The UGT enzyme that people with Gilbert’s Syndrome are deficient in works in one particular part of your liver and is responsible for the part (or pathway) of your liver’s processing called glucuronidation. Glucuronidation happens when toxins are bound to glucuronic acid which is produced by the liver. Chemicals processed by glucuronidation include morphine, codeine, temazepam, testozterone (Liston, H.; Markowitz, J.; Devane, C. (2001). “Drug glucuronidation in clinical psychopharmacology”. Journal of clinical psychopharmacology).
Some herbal supplements may help glucuronidation (Effects of herbal supplements on drug glucuronidation. Review of clinical, animal, and in vitro studies. March 2011 Mohamed ME, Frye RF.Department of Pharmacotherapy and Translational Research, College of Pharmacy, University of Florida, Gainesville, Florida 32610, USA.)The use of herbal supplements has increased steadily over the last decade. Recent surveys show that many people who take herbal supplements also take prescription and nonprescription drugs, increasing the risk for potential herb-drug interactions. In vitro and animal studies indicate that cranberry, gingko biloba, grape seed, green tea, hawthorn, milk thistle, noni, soy, St. John’s wort, and valerian are rich in phytochemicals that can modulate UGT enzymes. However, the IN VIVO consequences of these interactions are not well understood. Only three clinical studies have investigated the effects of herbal supplements on drugs cleared primarily through UGT enzymes. The need for further research to determine the clinical consequences of the described interactions is highlighted.

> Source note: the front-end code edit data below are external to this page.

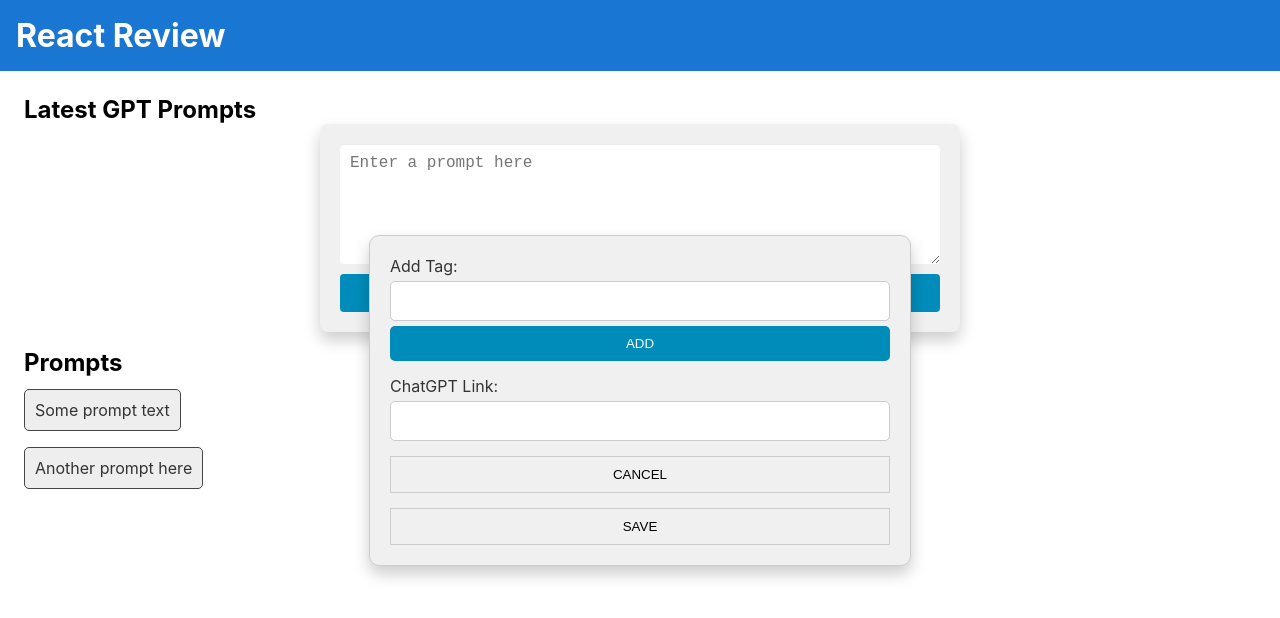
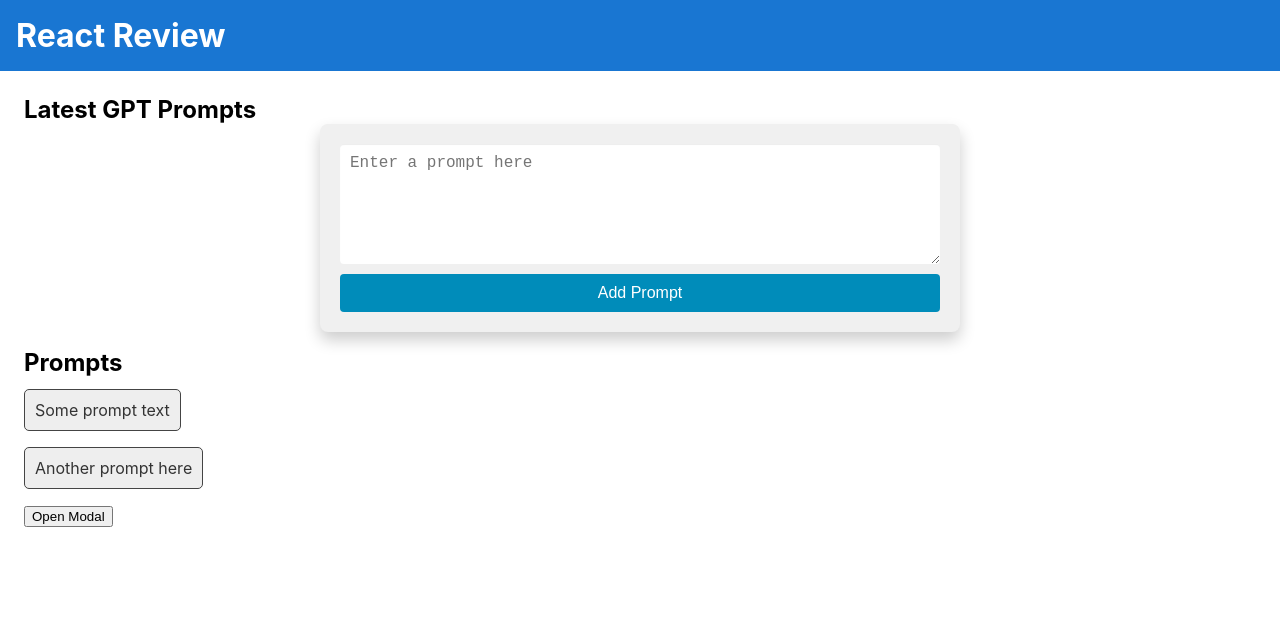
Before and after one commit to xmtrinidad/react-18-review, a React (Create React App) app: page / in a window 1280 px wide. Shown: the top 618 px of the page. Built offline with nearby package versions, Linux system fonts and the light colour scheme; the HTML template or start-up script is replaced by a standard one.

Commit message:
modal updates

```diff
--- a/src/App.js
+++ b/src/App.js
@@ -52,6 +52,12 @@ const App = () => {
     ]
   );
 
+  const [modalOpen, setModalOpen] = useState(false);
+
+  const modalOpenHandler = () => {
+    setModalOpen(true);
+  }
+
     const addPromptHandler = (newPrompt) => {
       setPrompts((prevState) => {
         console.log(prevState);
@@ -78,8 +84,12 @@ const App = () => {
             </div>
 
           </div>
+          <button onClick={modalOpenHandler}>Open Modal</button>
         </main>
-        <MetaDataModal />
+
+        {/* Modals */}
+
+        <MetaDataModal modalOpen={modalOpen} />
       </div>
     );
 }
--- a/src/components/Modals/MetaDataModal.js
+++ b/src/components/Modals/MetaDataModal.js
@@ -1,8 +1,19 @@
 import './MetaDataModal.css'
+import { useRef, useEffect } from 'react';
 
-const MetaDataModal = () => {
+
+
+const MetaDataModal = ({modalOpen}) => {
+  const dialog = useRef(null);
+
+  useEffect(() => {
+    if (modalOpen) {
+      dialog.current.showModal();
+    }
+  });
+
   return (
-    <dialog class="MetaDataModal" open>
+    <dialog ref={dialog} className="MetaDataModal">
       <form method="dialog">
         <div className="input-container">
           <label htmlFor="add_tag">Add Tag:</label>
```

Essential for Glucuronidation are the nutrients L-glutamine, aspartic acid, iron, magnesium, B3 (niacin) and B6. Thyroid should also be adequate. Cruciferous vegetables (cauliflower, cabbage, cress, bok choy, broccoli and similar green leaf vegetables) are helpful. Glucuronidation efficiency can be improved by calcium-d-glucarate. However, you have to start very gradually with the calcium-d-glucarate, and be very consistent. (http://www.healthyawareness.com/articles/about-autism/phenol-sulfotransferase-and-the-feingold-diet.aspx)